Who takes care of the caregiver? That will be the focus of the next in a series of workshops being held in Ashcroft by the Alzheimer Society of B.C. (ASBC), and Tara Hildebrand says it’s a question that is too often overlooked.
Hildebrand is the ASBC’s Support and Education Coordinator for the Central Interior, and will be running the free workshop, which takes place on May 3 from 1:00 to 3:00pm at the Ashcroft HUB on Hill Street. The session is designed specifically for those who are looking after someone with dementia.
“It’s very different for people who are caregivers for those with dementia,” says Hildebrand. “People with other illnesses and medical conditions can still communicate, indicate they’re in pain, and very often they’ll recover. People with dementia are suffering a mental loss, unlearning who they are, and forgetting others. It’s a continual decline that will never stop.”
She says that those looking after people with dementia function as best they can, and that the goal of the workshop is to help them maintain a quality of life. “The number one piece of advice we have is ‘Put yourself first’, but many people don’t. They drop everything and take care of the person with dementia, but it’s a disease that lasts for years, and we don’t realize how much of a toll that takes on the caregiver.
“Add to that the grief of watching a person deteriorate in front of you, someone you can’t share your grief with. In the case of a spouse you are missing who your partner used to be.”
Hildebrand says that the workshop helps people understand what it means to look after themselves. “While it may be difficult for caregivers to prioritize their own needs, they must try.” Self-care improves the quality of life of both the caregiver and the person they are looking after. “It is vital that caregivers take care of their own physical and mental health.”
Participants in the workshop will gain an understanding of how certain messages, demands, or beliefs can lead to stress and burnout. “Caregivers have to let go of who the dementia sufferer used to be, and accept them as they are today. A caregiver will say of the sufferer ‘She wouldn’t like such-and-such.’ That may have been true 15 years ago, but that person is different today.”
Caregivers will also learn how to recognize the signs of burnout, and discover ways of dealing with caregiver stress. “Many people don’t have the coping skills. We help them with that, and give them more tools in their toolbox.”
The final workshop in the series will be in June, and will deal with financial and personal planning. It is open to anyone who wants to attend, and Hildebrand urges community members to learn more about planning for their future.
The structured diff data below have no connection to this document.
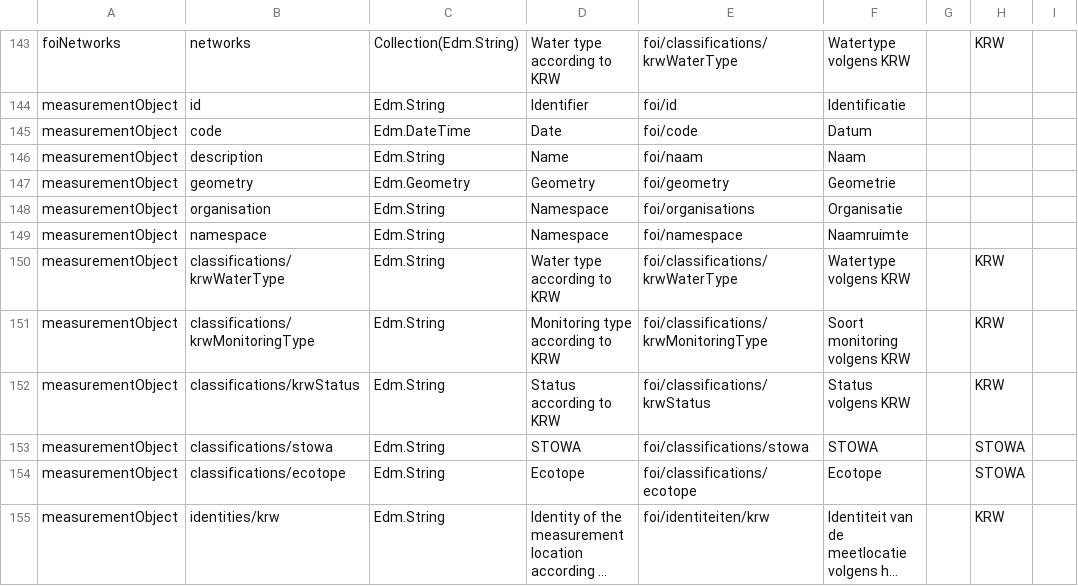
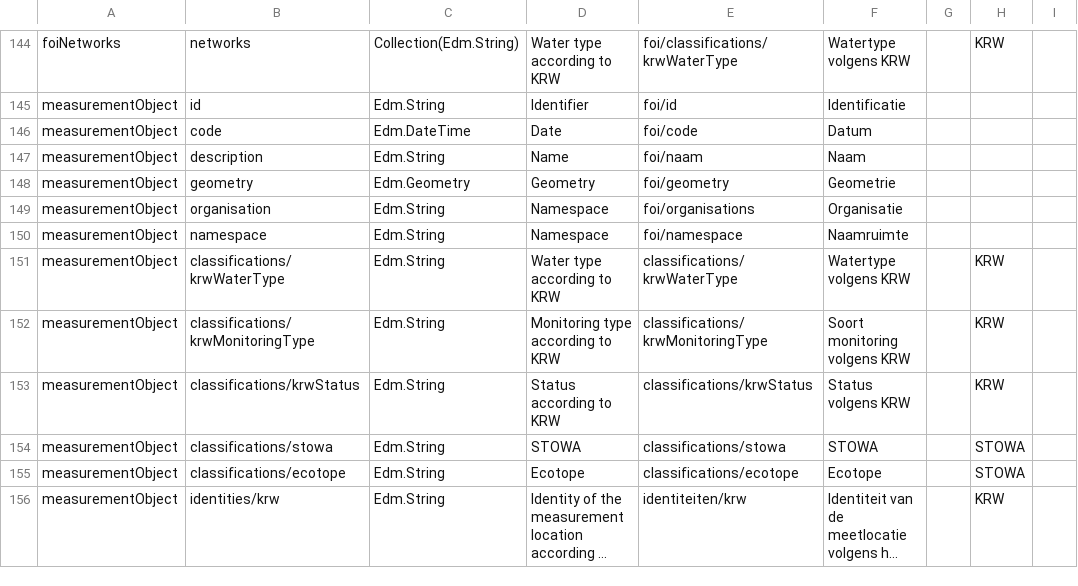
Before and after one commit to DigitaleDeltaOrg/DD-API-V4-ReSpec, a CSV file: definitions/water/20261101/semantics.csv, drawn as a sheet; only a part is shown, gaps mark what is left out; long unchanged cells end in …; addresses are those after the commit; the diff covers the shown part only; the diff names each change by its address in the sheet, - before the commit and + after, or states it on an @@ line.

Commit message:
- Fixed conformance to be in line with other documents - Fixed semantics issues - Filled index.html pages with content - Fixed issues in rules - Fixed differences betweeh CSDL and OAS definitions

```diff
--- a/definitions/water/20261101/semantics.csv
+++ b/definitions/water/20261101/semantics.csv
-E151: foi/classifications/krwWaterType
+E151: classifications/krwWaterType
-E152: foi/classifications/krwMonitoringType
+E152: classifications/krwMonitoringType
-E153: foi/classifications/krwStatus
+E153: classifications/krwStatus
-E154: foi/classifications/stowa
+E154: classifications/stowa
-E155: foi/classifications/ecotope
+E155: classifications/ecotope
-E156: foi/identiteiten/krw
+E156: identiteiten/krw
```
Also changed, not shown: 1 added row and 12 edited cells elsewhere in this file, definitions/water/20261101/rules.csv, 5 other files.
Pre-registration for the caregiver and financial planning workshops is necessary. To register, or for more information, call Hildebrand at 1-800-886-6946 or e-mail email@example.com.